"I have been working now for more than two decades and I've not seen a measles epidemic of this severity," says Doctor Raza Hasan, as he shows me around the measles isolation ward of the Lahore Children's Hospital.
The ward is so packed with babies and young children that they are sharing beds. At one stage, up to 70 new patients were arriving at the hospital every day.
They are covered in rashes and burning with high temperatures, some fighting for life.
In one corner, a boy lies motionless on his back, his eyes rolled back as flies crawl across his face.
At least 40 children have died in this hospital since the epidemic spread from southern Pakistan to Lahore and other parts of Punjab province at the beginning of the year.
The burden of dealing with the epidemic weighs heavily on Dr Hasan, who tells me stories of families attacking medical staff at the hospital after discovering their children had died.
While measles itself is rarely fatal, it can lead to life-threatening complications such as meningitis and pneumonia, particularly in developing countries where malnutrition leaves many children with low immunity.
"Some of them are arriving very late at the hospital," says Dr Hasan.
"After developing complications at home, their parents don't take them to doctors, they don't get any treatment and so when they come here…. there is not much we can do.
"Some are in the final stage of life or already dead with meningitis or pneumonia," he goes on.
But while this may be true, it is not the whole story.
It does not explain why so many children in Pakistan are contracting measles in the first place.
Lack of vaccinations
The epidemic has spread rapidly with thousands of cases nationwide and 239 deaths between January and April 2013, according to Pakistan's national measles co-ordinator.
"One reason is the low vaccination coverage of the population," says Dr Tanvir Ahmed, the director-general of heath services for Punjab province.
"In the districts there are even pockets where there is no vaccination coverage. The average [coverage] for Punjab is 58%."
Through an entrance off a narrow street in Lahore, we climb the stairs to the home of Nasara and Mohammed Ashfaq.

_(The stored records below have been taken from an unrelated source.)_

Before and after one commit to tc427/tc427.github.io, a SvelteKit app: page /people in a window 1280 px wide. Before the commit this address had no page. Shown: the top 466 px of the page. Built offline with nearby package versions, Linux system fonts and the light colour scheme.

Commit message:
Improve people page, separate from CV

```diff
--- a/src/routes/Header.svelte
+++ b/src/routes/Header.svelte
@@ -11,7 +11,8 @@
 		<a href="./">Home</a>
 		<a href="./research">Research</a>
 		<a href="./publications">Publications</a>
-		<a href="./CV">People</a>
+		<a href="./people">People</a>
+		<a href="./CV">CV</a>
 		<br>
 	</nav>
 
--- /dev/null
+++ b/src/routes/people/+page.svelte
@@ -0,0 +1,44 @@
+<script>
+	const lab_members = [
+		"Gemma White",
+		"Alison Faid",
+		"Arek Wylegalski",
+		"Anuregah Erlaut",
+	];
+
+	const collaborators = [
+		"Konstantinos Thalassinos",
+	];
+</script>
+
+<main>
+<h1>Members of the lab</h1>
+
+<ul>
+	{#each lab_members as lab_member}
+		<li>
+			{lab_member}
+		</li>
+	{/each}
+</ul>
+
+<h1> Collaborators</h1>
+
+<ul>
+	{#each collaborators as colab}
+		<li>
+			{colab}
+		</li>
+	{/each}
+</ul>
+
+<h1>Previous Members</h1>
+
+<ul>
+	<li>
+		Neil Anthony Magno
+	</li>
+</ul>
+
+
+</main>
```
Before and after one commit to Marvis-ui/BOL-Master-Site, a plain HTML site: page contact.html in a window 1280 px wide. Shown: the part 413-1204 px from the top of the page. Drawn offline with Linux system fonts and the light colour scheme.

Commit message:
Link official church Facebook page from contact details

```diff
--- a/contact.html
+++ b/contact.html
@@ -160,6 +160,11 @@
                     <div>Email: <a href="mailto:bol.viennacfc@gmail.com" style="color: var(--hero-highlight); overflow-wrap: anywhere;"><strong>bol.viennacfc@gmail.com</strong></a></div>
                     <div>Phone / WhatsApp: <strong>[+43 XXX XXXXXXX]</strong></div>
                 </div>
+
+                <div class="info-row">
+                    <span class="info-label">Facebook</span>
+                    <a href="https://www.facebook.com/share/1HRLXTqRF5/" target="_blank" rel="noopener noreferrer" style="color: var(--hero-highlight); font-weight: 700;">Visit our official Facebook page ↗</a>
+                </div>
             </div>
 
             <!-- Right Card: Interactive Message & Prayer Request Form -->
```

The walls are bare and despite daytime temperatures of more than 40C, there are no fans.
Mohammed is cradling his daughter Yasmeen, who will be two this summer. She is covered in the measles rash and has had an alarmingly high temperature.
Just a few days ago, her brother Ehsan died at the Lahore Children's hospital from complications arising from measles. He was nine months old.
Now the family is scared to take Yasmeen to hospital and hope she will recover at home.
Yasmeen, like her brother, had not been properly vaccinated against measles.
"I didn't get him vaccinated because I was on my own at home with so many children," says Nasara.
"And we had to go out to get the vaccinations, so it was difficult because they were small."
While doctors here say families need to take more responsibility for ensuring their children are vaccinated, they accept the official vaccination programmes have often been badly managed, leading to people missing out.
"We have removed nine district managers on the basis of poor performance of the programmes," says Dr Tanvir Ahmed, head of health services in Punjab.
"And we have improved our monitoring and supervision."
There has also been an emergency measles vaccination campaign in recent weeks covering 2.6 million children in Lahore.
In June another 11 million children are due to be inoculated in other parts of Punjab.
Health experts hope this will bring the epidemic in the province under control by the middle of July.
They say they have the large stocks of vaccine necessary to do this in the province.
But they say this is not the case in the southern province of Sindh, where the outbreak began.
It is believed mass vaccination programmes will not get under way in Sindh until the autumn.
So in this area, which has already had by far the highest number of cases in the country, the epidemic could get worse in the coming months.